UPDATE: Former city employee arrested, charged for death of woman who overdosed in 2020, police say
A former city employee was taken into custody Monday on suspicion of murder after telling police he was responsible for supplying the drugs that caused a woman he’d been dating to overdose in 2020.
The former employee, 35-year-old Jarid Nakamura, was charged with one count of murder. Nakamura has not yet entered a plea and is due back in court next week.
City spokesperson Jennifer De Prez said Nakamura worked for the Harbor Department and was employed by the city for a total of four years: from 2009 to 2011, and again for a second stint from 2020 to March 2023, when he resigned. De Prez could not immediately disclose more information about Nakamura’s role with the city.
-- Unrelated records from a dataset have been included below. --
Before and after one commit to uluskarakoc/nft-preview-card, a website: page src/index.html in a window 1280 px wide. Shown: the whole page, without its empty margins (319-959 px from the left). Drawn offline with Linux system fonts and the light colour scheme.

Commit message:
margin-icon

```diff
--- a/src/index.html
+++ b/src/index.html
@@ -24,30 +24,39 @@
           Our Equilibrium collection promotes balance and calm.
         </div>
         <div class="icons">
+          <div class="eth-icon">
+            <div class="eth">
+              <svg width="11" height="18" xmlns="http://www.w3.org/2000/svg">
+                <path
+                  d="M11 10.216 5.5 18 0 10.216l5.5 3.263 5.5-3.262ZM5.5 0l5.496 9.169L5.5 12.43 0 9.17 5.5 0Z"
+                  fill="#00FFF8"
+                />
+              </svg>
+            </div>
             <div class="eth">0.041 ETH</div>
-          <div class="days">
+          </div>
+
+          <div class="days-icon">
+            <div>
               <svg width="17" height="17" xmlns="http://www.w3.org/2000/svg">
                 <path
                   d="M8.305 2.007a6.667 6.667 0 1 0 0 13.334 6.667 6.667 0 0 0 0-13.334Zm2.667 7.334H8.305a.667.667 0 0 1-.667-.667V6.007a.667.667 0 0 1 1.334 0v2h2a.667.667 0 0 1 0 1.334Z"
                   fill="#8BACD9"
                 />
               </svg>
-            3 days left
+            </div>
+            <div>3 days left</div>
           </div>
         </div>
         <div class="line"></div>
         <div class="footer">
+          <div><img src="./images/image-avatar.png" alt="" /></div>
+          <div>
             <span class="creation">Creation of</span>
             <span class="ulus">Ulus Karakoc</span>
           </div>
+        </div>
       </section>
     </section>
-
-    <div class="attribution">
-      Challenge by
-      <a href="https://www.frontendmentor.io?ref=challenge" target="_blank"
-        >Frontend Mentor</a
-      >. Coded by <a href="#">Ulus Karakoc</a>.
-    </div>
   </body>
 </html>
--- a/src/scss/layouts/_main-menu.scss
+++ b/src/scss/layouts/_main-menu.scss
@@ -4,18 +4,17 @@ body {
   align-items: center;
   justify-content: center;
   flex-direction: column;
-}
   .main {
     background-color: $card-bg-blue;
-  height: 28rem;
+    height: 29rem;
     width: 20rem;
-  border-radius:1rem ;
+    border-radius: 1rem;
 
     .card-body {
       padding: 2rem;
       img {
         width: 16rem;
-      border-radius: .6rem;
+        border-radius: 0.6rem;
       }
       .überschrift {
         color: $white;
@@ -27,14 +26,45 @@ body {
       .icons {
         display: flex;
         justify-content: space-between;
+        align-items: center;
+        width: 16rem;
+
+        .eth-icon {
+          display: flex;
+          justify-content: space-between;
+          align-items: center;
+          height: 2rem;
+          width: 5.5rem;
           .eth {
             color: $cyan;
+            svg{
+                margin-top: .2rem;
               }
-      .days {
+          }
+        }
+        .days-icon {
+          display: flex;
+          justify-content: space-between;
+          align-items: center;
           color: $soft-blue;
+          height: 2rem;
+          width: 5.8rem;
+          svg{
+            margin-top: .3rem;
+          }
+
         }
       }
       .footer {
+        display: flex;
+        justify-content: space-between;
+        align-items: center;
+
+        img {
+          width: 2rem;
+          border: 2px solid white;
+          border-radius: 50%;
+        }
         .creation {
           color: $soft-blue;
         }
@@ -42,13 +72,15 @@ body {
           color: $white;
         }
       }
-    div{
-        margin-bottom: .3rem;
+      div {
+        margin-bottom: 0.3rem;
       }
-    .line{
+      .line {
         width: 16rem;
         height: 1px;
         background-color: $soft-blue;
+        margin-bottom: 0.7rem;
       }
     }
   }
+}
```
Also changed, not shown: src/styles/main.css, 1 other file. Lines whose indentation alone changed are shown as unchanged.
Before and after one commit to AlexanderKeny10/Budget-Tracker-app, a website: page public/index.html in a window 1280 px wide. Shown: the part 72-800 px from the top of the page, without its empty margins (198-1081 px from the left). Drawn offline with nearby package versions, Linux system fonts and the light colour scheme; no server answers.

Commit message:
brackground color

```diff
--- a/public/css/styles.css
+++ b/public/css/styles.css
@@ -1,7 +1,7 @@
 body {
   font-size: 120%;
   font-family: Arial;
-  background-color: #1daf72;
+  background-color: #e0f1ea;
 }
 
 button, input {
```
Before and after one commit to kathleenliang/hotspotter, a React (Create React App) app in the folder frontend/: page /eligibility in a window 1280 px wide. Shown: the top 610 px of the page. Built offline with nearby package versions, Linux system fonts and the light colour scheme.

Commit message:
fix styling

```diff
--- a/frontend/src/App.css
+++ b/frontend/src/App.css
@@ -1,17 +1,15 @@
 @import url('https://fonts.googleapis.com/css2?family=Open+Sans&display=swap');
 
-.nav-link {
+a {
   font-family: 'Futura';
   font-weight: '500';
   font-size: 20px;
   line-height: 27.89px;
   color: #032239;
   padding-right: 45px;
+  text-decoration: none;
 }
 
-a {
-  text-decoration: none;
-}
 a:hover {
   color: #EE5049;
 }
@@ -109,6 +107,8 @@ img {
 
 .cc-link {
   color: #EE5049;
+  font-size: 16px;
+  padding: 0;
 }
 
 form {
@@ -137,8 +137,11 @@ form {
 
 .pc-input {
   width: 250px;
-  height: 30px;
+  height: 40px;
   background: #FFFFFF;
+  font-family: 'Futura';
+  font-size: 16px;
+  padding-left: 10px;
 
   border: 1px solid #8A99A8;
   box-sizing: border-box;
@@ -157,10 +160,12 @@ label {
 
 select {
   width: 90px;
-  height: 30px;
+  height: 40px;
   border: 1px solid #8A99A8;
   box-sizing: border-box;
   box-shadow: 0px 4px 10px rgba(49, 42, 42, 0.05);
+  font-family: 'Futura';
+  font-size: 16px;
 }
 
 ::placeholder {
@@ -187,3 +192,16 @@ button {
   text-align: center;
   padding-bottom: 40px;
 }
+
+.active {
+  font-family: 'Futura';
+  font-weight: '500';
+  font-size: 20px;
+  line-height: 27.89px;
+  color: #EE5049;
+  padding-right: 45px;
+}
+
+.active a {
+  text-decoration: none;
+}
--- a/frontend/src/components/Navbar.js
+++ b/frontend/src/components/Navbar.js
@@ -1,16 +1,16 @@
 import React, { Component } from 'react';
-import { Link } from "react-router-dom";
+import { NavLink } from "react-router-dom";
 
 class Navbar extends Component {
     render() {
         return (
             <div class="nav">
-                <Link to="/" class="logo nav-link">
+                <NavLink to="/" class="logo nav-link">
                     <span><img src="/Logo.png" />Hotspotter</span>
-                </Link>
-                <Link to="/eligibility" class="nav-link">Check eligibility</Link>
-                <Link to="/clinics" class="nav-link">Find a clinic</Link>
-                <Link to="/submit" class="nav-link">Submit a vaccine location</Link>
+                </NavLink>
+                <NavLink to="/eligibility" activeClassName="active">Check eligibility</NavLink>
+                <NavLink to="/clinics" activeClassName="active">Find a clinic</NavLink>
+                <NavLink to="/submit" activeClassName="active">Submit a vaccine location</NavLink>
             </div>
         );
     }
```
Police say they arrived at the 1700 block of Cedar Avenue on July 6, 2020, to assist Long Beach Fire Department personnel with the overdose death of a woman later identified as 36-year-old Sokly Sar.
At the time of Sar’s death, there was limited evidence to believe a crime had occurred, the LBPD said in a statement Wednesday morning. Additionally, the Los Angeles County coroner’s office determined Sar’s death was accidental after an autopsy revealed she had overdosed on a combination of methamphetamine and alcohol, according to the LBPD.
On Monday, Nakamura went to the LBPD Police headquarters where he asked to speak with detectives regarding Sar’s overdose.
There, police say Nakamura claimed he and Sar were in a relationship and that he was responsible for her death after giving her the narcotics that caused her to overdose.
According to police, Nakamura was employed by the city of Long Beach at the time of the crime, although it was not immediately clear what his role was.
Nakamura’s bail was set at $2 million, jail records show.
Editor’s note: This story has been updated with information on Nakamura’s bail, his employment with the city and with the status of his case.
Burglars hit 2 more businesses, but police say deterrence efforts are working
Support our journalism.
Hyperlocal news is an essential force in our democracy, but it costs money to keep an organization like this one alive, and we can’t rely on advertiser support alone. That’s why we’re asking readers like you to support our independent, fact-based journalism. We know you like it—that’s why you’re here. Help us keep hyperlocal news alive in Long Beach.